If you have a modest income, you've probably been asking yourself how you will ever be able to find the money to start saving.

So here it is: Provided your income is low enough, the federal government will pay you to stash money away for your retirement — giving you as much as $1,000.

The deal comes through what's known as the "saver's credit." You can find it buried in the tax return you do each year, and if you use the free tax preparation software the government gives people with incomes below $58,000, locating the saver's credit will be fairly easy. The "Free File" software is available at IRS.gov.

I suggest using the software, because paper forms make finding and using the saver's credit more difficult than finding Waldo on a book page. Even finding the name in tax materials will be perplexing, because the government uses two other names for the saver's credit. On the 1040 form, look for "Retirement Savings Contribution Credit," and on Form 8880, look for "Credit for Qualified Retirement Savings Contributions," said Catherine Collinson, president of Transamerica Center for Retirement Studies. You won't find the saver's credit on the 1040EZ form.

Hunting for this credit is worth the extra effort. Just ask yourself: If I told you that you could find a couple of hundred dollars by searching under all the furniture cushions in your home, would you do it?

The saver's credit is available to individuals with incomes less than $29,500 and couples with incomes less than $59,000, and the benefit depends on your income. Go to http://1.usa.gov/1dkeGik. The typical credit is about $200 for couples and about $122 for individuals. To qualify, you have to save for retirement either through a 401(k) or similar retirement savings plan at work, or through a new or existing individual retirement account.

Although you might think saving is impossible given your bills, the found money may make it possible. Consider a nurse whom Texas certified public accountant and financial planner Jerry Love advised. With an income of almost $32,000, she would have thought the saver's credit was outside her reach. But Love had her put $2,500 into an IRA, where she will save for her retirement years from now on.

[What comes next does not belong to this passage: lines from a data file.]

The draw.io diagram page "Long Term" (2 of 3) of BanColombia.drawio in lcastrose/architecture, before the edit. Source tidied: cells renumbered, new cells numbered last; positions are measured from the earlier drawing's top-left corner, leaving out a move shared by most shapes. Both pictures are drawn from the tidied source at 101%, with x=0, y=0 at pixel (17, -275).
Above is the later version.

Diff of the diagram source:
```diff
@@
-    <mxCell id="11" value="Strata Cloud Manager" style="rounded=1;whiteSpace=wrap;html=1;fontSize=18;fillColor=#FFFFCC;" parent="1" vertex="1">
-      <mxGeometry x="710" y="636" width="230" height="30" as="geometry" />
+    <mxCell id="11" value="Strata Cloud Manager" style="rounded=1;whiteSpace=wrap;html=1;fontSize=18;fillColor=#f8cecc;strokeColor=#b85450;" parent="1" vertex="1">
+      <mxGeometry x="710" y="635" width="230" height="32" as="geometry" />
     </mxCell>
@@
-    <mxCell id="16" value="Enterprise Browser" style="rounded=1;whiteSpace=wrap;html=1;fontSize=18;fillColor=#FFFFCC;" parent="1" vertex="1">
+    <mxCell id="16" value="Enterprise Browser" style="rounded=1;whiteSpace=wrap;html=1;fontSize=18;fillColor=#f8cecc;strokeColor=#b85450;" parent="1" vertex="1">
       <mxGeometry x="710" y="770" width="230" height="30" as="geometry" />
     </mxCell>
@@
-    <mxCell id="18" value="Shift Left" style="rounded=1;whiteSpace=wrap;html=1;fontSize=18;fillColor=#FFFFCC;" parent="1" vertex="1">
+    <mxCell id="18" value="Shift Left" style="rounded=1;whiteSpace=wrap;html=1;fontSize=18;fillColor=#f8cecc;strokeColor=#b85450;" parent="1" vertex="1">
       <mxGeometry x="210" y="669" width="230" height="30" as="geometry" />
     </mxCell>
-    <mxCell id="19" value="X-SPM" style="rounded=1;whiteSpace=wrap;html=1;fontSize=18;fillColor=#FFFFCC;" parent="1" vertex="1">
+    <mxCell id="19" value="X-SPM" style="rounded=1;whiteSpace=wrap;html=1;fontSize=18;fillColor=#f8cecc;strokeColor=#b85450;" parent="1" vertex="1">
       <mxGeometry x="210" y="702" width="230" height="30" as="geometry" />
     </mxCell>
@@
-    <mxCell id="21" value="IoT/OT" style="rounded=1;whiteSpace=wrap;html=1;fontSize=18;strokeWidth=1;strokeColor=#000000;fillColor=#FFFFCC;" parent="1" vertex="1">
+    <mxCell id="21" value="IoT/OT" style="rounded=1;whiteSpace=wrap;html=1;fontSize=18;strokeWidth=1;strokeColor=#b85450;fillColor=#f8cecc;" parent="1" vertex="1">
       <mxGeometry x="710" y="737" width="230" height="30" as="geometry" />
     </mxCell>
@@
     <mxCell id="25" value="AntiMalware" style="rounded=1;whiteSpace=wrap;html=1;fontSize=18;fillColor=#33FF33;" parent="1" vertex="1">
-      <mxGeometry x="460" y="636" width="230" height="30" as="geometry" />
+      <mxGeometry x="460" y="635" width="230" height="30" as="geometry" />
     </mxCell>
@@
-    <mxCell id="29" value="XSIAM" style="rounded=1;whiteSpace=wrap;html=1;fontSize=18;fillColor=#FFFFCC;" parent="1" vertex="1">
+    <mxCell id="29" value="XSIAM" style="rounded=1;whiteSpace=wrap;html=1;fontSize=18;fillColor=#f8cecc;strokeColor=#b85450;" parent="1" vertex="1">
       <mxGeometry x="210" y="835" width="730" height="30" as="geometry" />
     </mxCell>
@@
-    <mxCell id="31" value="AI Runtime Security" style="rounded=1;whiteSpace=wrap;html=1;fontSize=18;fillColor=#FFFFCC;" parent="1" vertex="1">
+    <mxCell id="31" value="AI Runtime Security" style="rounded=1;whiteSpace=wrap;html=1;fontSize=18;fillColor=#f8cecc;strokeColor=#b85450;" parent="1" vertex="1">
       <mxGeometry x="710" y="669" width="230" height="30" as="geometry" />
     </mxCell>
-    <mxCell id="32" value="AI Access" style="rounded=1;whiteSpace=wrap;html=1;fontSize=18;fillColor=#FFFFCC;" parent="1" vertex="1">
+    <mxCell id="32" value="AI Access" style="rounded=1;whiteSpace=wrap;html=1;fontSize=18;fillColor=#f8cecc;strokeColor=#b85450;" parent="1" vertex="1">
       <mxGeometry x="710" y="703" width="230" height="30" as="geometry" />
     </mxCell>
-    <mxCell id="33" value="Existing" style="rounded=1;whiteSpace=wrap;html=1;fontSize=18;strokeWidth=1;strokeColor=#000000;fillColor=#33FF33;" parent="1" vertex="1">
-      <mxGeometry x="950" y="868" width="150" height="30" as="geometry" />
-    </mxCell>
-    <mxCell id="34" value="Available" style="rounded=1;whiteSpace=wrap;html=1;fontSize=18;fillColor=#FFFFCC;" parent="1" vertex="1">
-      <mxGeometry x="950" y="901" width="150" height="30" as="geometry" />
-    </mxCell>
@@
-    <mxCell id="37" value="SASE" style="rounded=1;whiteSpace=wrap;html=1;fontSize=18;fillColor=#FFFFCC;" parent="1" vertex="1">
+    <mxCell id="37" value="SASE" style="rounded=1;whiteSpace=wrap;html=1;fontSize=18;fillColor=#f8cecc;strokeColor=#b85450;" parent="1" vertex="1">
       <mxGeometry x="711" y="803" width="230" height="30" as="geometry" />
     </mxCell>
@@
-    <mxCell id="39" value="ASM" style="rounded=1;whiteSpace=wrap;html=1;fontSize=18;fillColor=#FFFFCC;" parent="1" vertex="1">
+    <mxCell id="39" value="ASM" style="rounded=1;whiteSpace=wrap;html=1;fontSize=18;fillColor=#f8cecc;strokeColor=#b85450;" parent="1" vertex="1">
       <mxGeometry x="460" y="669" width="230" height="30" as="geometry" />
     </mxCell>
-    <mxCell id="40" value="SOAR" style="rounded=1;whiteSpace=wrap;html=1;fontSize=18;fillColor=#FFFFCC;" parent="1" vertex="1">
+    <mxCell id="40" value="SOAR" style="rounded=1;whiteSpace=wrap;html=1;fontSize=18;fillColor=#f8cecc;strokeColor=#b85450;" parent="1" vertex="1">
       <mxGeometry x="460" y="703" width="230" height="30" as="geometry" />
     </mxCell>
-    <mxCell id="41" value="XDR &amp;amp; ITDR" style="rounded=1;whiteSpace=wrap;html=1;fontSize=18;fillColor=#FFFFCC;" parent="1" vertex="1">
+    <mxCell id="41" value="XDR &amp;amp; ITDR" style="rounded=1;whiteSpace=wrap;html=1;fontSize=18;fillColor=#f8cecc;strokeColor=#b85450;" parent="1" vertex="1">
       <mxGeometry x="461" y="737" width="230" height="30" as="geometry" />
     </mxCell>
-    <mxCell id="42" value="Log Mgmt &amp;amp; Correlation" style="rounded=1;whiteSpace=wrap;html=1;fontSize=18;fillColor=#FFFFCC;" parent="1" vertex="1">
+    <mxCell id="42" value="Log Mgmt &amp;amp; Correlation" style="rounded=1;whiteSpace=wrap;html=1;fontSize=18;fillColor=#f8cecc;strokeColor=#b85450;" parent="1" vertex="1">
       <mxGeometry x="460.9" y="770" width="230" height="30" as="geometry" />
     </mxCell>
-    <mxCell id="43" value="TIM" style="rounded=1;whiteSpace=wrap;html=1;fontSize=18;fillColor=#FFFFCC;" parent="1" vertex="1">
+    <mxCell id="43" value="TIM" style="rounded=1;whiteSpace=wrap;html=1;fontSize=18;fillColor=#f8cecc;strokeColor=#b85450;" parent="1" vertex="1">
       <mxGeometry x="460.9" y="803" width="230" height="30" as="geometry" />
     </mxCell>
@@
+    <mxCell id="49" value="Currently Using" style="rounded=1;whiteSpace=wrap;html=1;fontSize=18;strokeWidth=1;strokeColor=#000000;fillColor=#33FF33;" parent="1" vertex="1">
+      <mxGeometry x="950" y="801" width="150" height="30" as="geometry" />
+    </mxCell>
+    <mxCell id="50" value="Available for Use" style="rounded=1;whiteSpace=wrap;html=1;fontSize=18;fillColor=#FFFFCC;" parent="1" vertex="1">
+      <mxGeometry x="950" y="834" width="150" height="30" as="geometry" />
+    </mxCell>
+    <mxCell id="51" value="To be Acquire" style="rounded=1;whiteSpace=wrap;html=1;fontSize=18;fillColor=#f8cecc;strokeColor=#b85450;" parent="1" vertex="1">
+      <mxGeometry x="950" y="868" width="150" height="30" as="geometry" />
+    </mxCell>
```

By reporting on her tax return that she was putting $2,500 into an IRA, she got a deduction that brought her income just below the $29,500 maximum allowed for the saver's credit. Immediately, that cut her taxes by $375. Then she got a saver's credit of $250.

In other words, the government gives her $625 to save for her future. So she can save a total of $2,500 for retirement but needs to come up with only $1,875 out of pocket.

When people don't have the full $2,500, or some lesser amount, available to deposit immediately in an IRA, they use tax filing deadlines to their advantage. They report on their taxes what they will deposit in an IRA, then file their taxes long before the April 15 deadline for IRA contributions. When the tax refund arrives, they use that money to fund their IRA fully — just as they reported on their tax return — by April 15.

You don't have to put $2,500 into an IRA. Even $50 would do at a brokerage firm such as Scottrade or Charles Schwab. Low-cost mutual fund companies such as T. Rowe Price typically require $1,000 or more to get started with an IRA.

The nurse in Love's example put in $2,500 so she could get her income down to the level needed to get the saver's credit. If she retires in 40 years, the $1,875 she took out of her pocket, plus the money from the government, will end up giving her about $54,000 for retirement.

And if she stashed another $2,500 a year into the IRA for the next 40 years, she could end up with almost $700,000. I'm assuming she invests in what's known as a "balanced fund," or a mutual fund that divides your money roughly half and half in stocks and bonds.

The possibilities get even sweeter if you have a 401(k) at work and an employer that will match 3 percent of your pay if you also contribute at least 3 percent of your own money. Consider the nurse who was willing to contribute $2,500 and had an income of about $32,000. In this case, she would get $625 in tax reductions from the government and $960 in free matching money from her employer.

Said Love: "Your $2,500 gives you almost $1,600 of immediate benefit."

Gail MarksJarvis is a personal finance columnist for the Chicago Tribune.